And I submit to you that fiction, literature and the arts are a critical and often overlooked vehicle for exactly that, the creative contemplation of matters of statecraft and national security.
One of the interesting things about that manual [Field Manual 3-24, Counterinsurgency] was that it actually proposed these intellectual puzzles, these constructs, like, “the more you secure your environment, the less safe you can be” – when you’re operating in a local tactical environment. Instead of having a tactical check-list of, you know, this is what we need to do in these particular operations and this is the logic flow for how you do x, y or z in these environments, it was basically this Army / Marine Corps answer to a zen koan, right – like how does this non-logical, really intuitive way to creatively grapple …
This is no accident. The point of a zen koan is to inspire a deeper, non-logical level of contemplation. But we haven’t always used koans to access that part of our psyches, and that way of thinking about things.
Karen Armstrong, who is a theological and religious scholar, who wrote a book that I just love, it’s called A Short History of Myth – she argues that ever since we were cavemen, sitting round camp fires, we have been using stories and myths as ways to communicate truths to each other, ways to communicate meaning. Myths were not an expression of religious beliefs per se, rather they were an imaginative, non-logical way to understand who we are and how we fit in the world. ..
And then you get to the ancient Greeks, who had two very different, equally important ways of looking at the world, Mythos and Logos.
Possible koans from the COIN Manual, p 1.27:
Sometimes, the More You Protect Your Force, the Less Secure You May Be
Sometimes, the More Force Is Used, the Less Effective It Is

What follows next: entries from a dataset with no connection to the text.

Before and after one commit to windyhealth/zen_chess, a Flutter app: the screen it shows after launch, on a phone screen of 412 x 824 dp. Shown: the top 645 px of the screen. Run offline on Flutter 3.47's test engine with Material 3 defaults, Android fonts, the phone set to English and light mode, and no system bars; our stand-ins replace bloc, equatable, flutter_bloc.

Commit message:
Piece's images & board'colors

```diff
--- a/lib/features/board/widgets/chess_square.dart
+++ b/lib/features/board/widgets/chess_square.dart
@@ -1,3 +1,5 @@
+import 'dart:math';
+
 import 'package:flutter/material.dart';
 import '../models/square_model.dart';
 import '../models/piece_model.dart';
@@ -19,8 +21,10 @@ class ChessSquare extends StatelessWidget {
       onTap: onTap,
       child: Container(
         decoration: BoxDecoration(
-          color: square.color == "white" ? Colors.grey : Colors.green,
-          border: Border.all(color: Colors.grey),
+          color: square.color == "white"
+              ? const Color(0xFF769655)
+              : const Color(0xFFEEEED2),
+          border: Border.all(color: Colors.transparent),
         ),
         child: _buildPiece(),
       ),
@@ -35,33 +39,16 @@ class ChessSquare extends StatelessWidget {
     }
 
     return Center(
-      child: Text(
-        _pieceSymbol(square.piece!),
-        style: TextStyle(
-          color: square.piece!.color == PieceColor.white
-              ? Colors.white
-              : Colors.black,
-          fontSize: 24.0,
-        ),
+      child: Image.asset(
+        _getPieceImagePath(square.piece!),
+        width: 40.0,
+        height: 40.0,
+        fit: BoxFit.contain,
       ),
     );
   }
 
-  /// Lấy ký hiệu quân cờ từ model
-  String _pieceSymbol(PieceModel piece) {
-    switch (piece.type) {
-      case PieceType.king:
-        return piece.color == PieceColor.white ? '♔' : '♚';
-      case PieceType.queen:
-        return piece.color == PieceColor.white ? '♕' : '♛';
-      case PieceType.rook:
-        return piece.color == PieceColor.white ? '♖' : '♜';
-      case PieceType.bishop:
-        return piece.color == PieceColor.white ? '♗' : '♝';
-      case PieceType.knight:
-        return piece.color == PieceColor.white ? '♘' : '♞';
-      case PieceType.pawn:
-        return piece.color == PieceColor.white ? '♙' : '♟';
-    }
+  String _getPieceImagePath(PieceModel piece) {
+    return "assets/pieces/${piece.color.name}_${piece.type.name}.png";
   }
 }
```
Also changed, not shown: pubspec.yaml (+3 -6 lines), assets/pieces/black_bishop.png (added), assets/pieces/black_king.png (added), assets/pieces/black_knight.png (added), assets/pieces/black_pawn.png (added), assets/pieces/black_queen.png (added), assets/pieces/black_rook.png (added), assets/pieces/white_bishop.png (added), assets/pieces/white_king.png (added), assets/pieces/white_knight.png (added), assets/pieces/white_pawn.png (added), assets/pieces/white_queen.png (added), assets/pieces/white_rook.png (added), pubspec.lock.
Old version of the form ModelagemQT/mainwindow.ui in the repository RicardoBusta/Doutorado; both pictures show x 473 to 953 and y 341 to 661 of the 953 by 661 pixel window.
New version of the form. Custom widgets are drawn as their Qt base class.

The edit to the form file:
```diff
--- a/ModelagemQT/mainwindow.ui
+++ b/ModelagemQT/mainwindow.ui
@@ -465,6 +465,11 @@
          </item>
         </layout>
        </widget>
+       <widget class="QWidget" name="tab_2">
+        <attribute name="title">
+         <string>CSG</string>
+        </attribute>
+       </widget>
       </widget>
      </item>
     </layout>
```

Zenpundit is a blog dedicated to exploring the intersections of foreign policy, history, military theory, national security,strategic thinking, futurism, cognition and a number of other esoteric pursuits.